Who would have guessed a hundred years ago that some of these tins would be worth their weight in gold today? I wonder what we are now throwing in the trash that someday may sit on our grandchildren's shelves as prized and valuable treasures.
I worked for this company in the restaurant division from 1965 until in 1973-1974 when the Canadian company of Stuarts Branded Foods, dba "Weschler Foods" & "Goodhost Foods" bought out the restaurant division I was a part of. Crescent Foods (as it was called) was as I was told, the original coffee roaster on the U.S. west coast in Seattle Washington. This was closed when the Canadian company took it over. There was a very large vault in the basement that had many historical artifacts that would be priceless today.
A Marshall Weiss(sp?) was the coffee blender. He was a very large man and his blending was done over a very large round marble table that was like a lazy-susan. A coffee pot of hot water was in the middle. Also in the middle were containers of various coffee beans, some ground, some to be ground with a pistil(?). The outside edge of the table was lined with heavy-based 4oz clear glasses for tasting. Below the table was a brass spittoon(?)
Crescent's corporate office and spice production was on Dearborn Street and coffee and nut roasting was done on 1st Avenue. A 3rd location for distribution was done in the mid 70's. I'm told Schilling Spices has since taken over the company.

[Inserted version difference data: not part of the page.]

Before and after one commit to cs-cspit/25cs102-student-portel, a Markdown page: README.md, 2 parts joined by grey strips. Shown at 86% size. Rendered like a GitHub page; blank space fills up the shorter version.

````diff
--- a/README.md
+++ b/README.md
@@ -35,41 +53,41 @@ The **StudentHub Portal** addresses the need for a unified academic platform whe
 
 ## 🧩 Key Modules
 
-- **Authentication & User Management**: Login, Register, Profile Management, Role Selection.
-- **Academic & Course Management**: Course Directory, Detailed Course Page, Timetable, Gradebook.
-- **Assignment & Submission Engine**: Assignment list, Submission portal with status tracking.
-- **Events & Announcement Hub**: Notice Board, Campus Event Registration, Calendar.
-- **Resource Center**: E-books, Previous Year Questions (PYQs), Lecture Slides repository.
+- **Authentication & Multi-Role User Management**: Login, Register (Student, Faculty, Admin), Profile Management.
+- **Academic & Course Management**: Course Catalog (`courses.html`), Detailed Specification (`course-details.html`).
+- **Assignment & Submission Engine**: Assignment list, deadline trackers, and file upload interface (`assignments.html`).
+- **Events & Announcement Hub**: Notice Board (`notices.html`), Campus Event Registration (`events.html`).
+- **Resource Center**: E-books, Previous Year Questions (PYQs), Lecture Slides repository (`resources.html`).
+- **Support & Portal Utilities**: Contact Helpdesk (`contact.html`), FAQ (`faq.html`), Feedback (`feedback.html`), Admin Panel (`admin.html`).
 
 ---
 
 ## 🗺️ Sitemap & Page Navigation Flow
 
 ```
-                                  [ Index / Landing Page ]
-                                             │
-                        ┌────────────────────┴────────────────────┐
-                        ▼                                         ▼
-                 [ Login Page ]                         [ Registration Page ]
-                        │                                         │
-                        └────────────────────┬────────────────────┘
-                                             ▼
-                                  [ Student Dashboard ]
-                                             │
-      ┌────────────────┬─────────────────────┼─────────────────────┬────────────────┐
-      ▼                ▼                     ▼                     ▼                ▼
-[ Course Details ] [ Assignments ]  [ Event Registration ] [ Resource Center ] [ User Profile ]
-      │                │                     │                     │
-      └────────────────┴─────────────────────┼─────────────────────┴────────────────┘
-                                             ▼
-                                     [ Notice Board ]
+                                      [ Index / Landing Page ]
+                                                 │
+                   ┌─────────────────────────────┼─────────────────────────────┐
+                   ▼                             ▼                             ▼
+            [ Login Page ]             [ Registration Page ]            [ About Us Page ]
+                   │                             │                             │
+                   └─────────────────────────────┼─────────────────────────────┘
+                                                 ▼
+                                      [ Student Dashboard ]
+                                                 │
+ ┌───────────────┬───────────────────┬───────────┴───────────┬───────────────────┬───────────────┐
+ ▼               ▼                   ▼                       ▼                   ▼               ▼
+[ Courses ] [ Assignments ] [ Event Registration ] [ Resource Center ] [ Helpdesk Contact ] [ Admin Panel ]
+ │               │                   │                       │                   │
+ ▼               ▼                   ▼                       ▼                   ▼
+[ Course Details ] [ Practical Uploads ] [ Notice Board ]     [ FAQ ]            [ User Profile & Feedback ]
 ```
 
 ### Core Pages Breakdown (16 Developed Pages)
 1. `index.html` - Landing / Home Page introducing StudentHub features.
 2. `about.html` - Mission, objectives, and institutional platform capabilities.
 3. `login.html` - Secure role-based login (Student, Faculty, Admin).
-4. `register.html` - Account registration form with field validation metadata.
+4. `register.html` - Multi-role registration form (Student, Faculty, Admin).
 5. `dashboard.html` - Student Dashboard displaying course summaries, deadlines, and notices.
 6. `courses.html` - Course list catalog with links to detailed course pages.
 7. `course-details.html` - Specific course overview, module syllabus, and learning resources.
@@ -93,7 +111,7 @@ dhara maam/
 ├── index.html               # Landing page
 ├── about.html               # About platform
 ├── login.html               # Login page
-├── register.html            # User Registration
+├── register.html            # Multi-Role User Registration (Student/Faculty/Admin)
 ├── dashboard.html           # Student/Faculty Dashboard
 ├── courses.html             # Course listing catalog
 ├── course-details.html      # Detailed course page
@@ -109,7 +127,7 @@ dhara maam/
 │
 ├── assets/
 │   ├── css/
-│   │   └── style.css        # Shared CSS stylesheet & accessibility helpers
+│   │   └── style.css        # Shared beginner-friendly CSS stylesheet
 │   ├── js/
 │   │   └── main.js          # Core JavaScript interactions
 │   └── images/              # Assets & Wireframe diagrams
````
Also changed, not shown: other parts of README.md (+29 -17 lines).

e-mail: [email protected]
p.s. I still have 8 of those 4oz coffee tasting glasses but have no idea of their value.